Legal News & Analysis - Asia Pacific - Cybersecurity
8 May, 2017
Law firms and legal departments are vulnerable to cyber attacks because of the sensitive information kept on file, from confidential personally identifying information and financial details, to high-stakes business information such as trade secrets, mergers and acquisitions, and litigation cases.
Take the Mossack Fonseca breach in 2016, for example. According to an op-ed by John McAfee, that breach was “by far the largest and most damaging cyber attack on record … the release contained 11.5 million documents chronicling the formation and actions of 214,000 offshore companies along with the names and manipulations of more than 14,000 clients1.” As the fourth-largest asset protection law firm in the world, who will cyber criminals target next?
Legal departments may also be responsible for registering and managing promotional and defensive domain names and social media usernames, depending on how a company manages online intellectual property. But does legal also deal with the security aspect of online branding?
Step 1: Audit and consolidate your portfolio
First, to defend against cyber attacks, you need to understand your company’s digital assets. Ask your digital brand protection provider to audit your company’s assets. Find out how many domain names your company owns, which ones are active, and which ones are used for defensive reasons.
Once you have a full picture of the situation, consolidating your digital portfolio is the next best step, so you have an overview of all your assets in one place. Don’t just leave it to your IT or marketing department. All legal or IP professionals, especially those responsible for their digital presence and online reputation, should have an understanding of the company’s portfolio of digital assets.
Step 2: Protect and secure business-critical assets
Once your portfolio is consolidated, it’s a good time to apply easy and cost-effective security measures to your key domain names.
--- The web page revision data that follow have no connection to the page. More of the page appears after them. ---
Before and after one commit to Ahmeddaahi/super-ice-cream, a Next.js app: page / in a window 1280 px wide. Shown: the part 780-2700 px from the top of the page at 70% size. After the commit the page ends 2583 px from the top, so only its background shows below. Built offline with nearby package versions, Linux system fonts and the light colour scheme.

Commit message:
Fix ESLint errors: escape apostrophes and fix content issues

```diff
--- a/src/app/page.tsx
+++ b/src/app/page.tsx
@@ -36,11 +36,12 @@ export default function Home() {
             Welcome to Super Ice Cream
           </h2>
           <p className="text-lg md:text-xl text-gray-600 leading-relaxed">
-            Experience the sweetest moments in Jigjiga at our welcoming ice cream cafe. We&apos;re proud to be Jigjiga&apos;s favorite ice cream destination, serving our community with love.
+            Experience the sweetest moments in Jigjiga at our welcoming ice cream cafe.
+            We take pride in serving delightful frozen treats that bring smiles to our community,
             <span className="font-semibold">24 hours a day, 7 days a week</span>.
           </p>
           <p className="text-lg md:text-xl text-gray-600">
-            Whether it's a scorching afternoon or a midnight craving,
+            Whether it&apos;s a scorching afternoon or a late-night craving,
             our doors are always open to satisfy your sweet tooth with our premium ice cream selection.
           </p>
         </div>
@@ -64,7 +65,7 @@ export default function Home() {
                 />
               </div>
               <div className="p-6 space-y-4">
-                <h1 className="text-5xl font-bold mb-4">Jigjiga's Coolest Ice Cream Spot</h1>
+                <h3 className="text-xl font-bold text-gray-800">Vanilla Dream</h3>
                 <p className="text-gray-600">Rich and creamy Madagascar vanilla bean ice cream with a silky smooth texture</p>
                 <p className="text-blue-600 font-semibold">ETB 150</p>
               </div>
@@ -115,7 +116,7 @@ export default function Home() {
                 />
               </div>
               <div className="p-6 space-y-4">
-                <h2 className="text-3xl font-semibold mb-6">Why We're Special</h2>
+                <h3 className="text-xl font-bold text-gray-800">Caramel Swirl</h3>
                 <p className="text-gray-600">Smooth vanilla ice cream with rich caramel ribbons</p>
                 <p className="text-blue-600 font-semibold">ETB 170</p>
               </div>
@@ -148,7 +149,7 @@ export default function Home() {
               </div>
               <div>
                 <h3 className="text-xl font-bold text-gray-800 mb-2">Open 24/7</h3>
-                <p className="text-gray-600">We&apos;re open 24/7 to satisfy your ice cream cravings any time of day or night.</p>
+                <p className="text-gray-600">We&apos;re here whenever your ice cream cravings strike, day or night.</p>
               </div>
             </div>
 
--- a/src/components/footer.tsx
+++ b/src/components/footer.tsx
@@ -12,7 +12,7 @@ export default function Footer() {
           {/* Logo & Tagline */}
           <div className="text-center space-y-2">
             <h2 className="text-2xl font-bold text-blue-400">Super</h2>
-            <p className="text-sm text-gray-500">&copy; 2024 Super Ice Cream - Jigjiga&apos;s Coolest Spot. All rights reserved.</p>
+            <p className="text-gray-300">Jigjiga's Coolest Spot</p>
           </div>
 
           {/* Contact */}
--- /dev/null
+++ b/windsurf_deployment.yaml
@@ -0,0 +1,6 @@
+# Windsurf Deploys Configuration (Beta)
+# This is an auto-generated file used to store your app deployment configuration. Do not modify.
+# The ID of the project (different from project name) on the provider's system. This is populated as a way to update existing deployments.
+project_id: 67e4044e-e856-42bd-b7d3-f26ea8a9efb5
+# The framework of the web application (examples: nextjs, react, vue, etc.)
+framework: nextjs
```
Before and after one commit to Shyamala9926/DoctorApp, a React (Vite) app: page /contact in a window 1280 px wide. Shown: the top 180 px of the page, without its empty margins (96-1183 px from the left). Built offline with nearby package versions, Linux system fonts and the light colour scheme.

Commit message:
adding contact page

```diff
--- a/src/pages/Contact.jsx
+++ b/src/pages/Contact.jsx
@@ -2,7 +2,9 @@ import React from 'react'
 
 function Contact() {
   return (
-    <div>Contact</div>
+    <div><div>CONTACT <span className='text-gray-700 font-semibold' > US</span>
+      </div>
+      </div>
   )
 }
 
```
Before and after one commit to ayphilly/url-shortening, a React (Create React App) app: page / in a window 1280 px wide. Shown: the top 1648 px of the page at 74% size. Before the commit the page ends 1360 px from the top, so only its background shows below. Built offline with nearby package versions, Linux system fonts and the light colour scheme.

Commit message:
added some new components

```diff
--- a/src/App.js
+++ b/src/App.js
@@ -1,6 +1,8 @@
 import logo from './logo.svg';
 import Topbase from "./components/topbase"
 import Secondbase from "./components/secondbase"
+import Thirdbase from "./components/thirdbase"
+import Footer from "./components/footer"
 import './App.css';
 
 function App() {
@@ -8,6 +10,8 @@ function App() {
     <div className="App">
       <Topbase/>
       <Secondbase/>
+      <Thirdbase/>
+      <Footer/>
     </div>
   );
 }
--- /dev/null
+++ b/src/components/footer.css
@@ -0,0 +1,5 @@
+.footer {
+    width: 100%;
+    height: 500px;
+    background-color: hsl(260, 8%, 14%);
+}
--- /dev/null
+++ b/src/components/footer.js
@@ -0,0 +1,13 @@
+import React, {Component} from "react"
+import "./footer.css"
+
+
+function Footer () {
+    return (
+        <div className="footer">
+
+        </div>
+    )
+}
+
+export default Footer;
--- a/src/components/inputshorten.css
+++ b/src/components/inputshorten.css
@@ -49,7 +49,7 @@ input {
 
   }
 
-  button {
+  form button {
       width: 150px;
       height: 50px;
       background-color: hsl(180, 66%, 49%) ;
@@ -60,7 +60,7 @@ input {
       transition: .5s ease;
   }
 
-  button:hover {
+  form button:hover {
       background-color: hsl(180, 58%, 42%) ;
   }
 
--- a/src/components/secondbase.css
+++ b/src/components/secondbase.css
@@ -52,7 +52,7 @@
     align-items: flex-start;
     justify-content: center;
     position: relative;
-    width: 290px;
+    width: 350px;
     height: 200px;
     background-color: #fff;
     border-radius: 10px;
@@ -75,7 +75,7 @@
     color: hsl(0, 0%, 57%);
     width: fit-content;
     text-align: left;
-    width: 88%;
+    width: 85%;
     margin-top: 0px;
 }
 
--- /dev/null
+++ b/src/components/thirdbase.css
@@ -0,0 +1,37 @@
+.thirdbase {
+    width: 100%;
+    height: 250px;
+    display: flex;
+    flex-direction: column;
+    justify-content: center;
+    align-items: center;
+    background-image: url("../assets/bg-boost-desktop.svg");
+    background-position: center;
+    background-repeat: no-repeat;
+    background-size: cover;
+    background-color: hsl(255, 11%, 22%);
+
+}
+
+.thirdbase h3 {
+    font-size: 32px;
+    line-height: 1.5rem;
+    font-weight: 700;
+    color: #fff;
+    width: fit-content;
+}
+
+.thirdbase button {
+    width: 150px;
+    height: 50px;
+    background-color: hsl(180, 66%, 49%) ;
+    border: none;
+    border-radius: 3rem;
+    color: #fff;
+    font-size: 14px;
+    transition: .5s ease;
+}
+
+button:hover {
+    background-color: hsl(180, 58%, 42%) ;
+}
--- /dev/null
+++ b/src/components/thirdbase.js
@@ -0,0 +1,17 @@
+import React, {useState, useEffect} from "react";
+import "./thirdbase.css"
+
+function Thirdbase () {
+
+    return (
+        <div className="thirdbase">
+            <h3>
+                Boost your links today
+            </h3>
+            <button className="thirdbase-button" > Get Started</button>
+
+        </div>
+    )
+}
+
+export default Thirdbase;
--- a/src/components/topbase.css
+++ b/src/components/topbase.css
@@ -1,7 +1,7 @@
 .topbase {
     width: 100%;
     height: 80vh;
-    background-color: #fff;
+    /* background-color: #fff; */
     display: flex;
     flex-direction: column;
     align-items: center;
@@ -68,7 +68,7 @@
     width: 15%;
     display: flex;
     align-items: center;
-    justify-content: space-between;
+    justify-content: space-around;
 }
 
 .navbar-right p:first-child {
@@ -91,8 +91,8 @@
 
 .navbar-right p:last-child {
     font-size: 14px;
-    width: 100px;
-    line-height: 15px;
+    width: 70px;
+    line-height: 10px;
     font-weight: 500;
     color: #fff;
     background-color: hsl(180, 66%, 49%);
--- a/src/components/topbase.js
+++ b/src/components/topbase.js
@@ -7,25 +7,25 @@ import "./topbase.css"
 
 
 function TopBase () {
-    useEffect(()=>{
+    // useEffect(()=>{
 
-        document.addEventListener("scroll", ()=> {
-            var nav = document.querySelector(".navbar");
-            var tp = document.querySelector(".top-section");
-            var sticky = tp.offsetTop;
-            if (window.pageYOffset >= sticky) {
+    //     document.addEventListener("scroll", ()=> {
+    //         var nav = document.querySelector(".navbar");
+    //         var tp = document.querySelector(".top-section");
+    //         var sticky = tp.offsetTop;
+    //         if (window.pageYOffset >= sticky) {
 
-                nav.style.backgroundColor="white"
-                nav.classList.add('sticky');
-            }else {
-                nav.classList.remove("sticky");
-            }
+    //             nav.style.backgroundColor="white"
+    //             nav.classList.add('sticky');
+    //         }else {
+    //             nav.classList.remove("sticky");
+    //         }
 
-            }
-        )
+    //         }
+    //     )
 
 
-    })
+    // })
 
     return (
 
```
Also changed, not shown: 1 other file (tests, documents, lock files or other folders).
Your key domain names are usually your main websites or client portals. If it’s your IT or marketing department that works on the day-to-day with your digital brand protection provider, then get them involved here too. Only you will be able to tell them all of the domains you feel are the most business critical.
Protecting the business-critical domains with two-factor authentication, and multi locks with manual authorization, will prevent domain hijacking, and protect against unauthorized changes and deletions to your critical domain names. Applying these services is relatively affordable—and will secure your main sites.
Step 3: Communicate and educate your clients against phishing
Now that your business-critical sites are secure, make sure you understand the various types of attacks and how they can affect your clients and your company. As soon as your company deals with client-sensitive information, like bank details, client addresses, personal details, etc., it becomes paramount to communicate to your clients about phishing prevention. For example, letting your customers know that your company would never ask for personal information via email.
Your online brand protection provider should be able to offer you a phishing solution that is tailored to your company and brand, and also help you draft phishing training for your company’s employees. Speak with your IT department to understand what protection they’ve applied in-house; those services vary from provider to provider.
We are the business behind businesses.
If you are concerned about the security of your digital assets, request a consultation and free audit.
For further information, please contact:
Jayce Yeo, CSC
Alban Kwan, CSC